At her blog Green City News, Molly Gaudry opened up a forum about flash fiction, among other things, in an entry entitled “Flash fiction, Indie Lit, and the Beats.”
Here’s my quick response:
“It’s a tremendous challenge you face regarding defining, compartmentalizing, speculating about, teasing apart, questioning a form that’s reared in, or at any rate, results in a feeling of immediacy, poignancy, intimacy, connection, something that may act like a virus, a germ, that assaults, coerces, teases, a form having, at its best, haiku’s cogency, a stand-up comic’s delivery, the speed of telling the news but not the weather, a form that stings like a slap, purples like a bruise, a form that at its worst sounds like some drunk dude flapping his gums (it sounded funny or clever at the time, but was really just some guy being dumb), a form that because of its democratic impulse, has opened the floodgates for all kinds of detritus, making it all the more difficult to ascertain quality, importance, significance. Maybe time will tell. But then again what tale does time really tell anyway?
And so now I ramble.
As for demarcating lines between flash, micro- and short fiction, mini-prose poems, etc., I think it’s critical to consider that while hairsplitting results in two hairs, it also results in one original hair diminished. But then again, who’s to say split-ends don’t have their own kind of beauty? Ah, it’s all pretty hairy anyway.

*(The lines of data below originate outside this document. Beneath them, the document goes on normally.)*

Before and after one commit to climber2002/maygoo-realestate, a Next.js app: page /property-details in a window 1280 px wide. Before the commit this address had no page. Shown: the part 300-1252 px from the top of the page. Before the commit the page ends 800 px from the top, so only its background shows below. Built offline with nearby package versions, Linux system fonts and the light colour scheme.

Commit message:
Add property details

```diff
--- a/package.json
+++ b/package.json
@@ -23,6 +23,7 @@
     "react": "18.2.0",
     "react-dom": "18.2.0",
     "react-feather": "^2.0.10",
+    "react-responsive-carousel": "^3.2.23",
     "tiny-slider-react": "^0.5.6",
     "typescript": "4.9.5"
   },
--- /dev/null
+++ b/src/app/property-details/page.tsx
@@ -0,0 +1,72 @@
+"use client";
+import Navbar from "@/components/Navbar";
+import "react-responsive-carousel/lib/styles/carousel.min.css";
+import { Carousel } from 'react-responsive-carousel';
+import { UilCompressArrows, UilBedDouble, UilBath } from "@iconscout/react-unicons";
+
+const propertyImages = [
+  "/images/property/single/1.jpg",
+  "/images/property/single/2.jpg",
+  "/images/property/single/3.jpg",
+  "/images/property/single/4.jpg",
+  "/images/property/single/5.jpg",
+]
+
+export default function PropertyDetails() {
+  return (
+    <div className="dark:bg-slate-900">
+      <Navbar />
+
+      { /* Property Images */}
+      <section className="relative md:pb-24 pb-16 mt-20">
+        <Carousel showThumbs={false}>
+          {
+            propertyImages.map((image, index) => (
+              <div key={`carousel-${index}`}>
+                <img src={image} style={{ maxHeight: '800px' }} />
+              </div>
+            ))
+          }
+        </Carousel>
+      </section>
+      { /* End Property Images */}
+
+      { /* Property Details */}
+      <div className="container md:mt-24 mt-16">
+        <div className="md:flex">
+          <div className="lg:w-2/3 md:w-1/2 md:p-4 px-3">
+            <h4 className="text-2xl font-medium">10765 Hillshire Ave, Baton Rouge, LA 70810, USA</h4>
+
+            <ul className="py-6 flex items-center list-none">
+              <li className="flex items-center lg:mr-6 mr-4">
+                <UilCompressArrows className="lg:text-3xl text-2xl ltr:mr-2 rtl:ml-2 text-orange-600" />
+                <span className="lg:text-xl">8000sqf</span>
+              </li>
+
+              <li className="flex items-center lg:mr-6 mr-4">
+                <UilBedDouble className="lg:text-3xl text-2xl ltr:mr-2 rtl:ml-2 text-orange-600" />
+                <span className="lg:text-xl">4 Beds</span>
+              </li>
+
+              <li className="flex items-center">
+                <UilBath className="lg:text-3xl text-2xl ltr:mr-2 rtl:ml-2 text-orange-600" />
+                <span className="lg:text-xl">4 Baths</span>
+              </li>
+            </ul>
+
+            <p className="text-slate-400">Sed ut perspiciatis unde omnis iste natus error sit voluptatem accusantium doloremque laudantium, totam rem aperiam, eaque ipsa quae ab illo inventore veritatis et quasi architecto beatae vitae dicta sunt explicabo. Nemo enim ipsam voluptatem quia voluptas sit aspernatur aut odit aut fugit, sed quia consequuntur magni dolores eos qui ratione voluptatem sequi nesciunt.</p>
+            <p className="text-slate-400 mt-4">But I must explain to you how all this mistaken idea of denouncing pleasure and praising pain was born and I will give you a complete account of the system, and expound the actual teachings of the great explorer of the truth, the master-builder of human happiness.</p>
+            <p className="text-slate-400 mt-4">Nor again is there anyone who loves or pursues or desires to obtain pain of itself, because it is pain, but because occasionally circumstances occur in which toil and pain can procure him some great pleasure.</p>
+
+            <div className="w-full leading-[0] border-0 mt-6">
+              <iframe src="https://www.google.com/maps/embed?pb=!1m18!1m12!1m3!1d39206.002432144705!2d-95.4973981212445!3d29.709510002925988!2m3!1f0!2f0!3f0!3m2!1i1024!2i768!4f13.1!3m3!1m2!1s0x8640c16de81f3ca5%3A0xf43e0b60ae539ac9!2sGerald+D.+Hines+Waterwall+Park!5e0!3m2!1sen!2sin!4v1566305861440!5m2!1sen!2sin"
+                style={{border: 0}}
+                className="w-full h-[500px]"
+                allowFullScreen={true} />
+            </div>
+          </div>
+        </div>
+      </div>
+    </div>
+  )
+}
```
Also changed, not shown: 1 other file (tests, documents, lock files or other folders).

So then, disjointedness and confusion is one possible, if not viable, approach.”
Please feel free to join in the dialogue.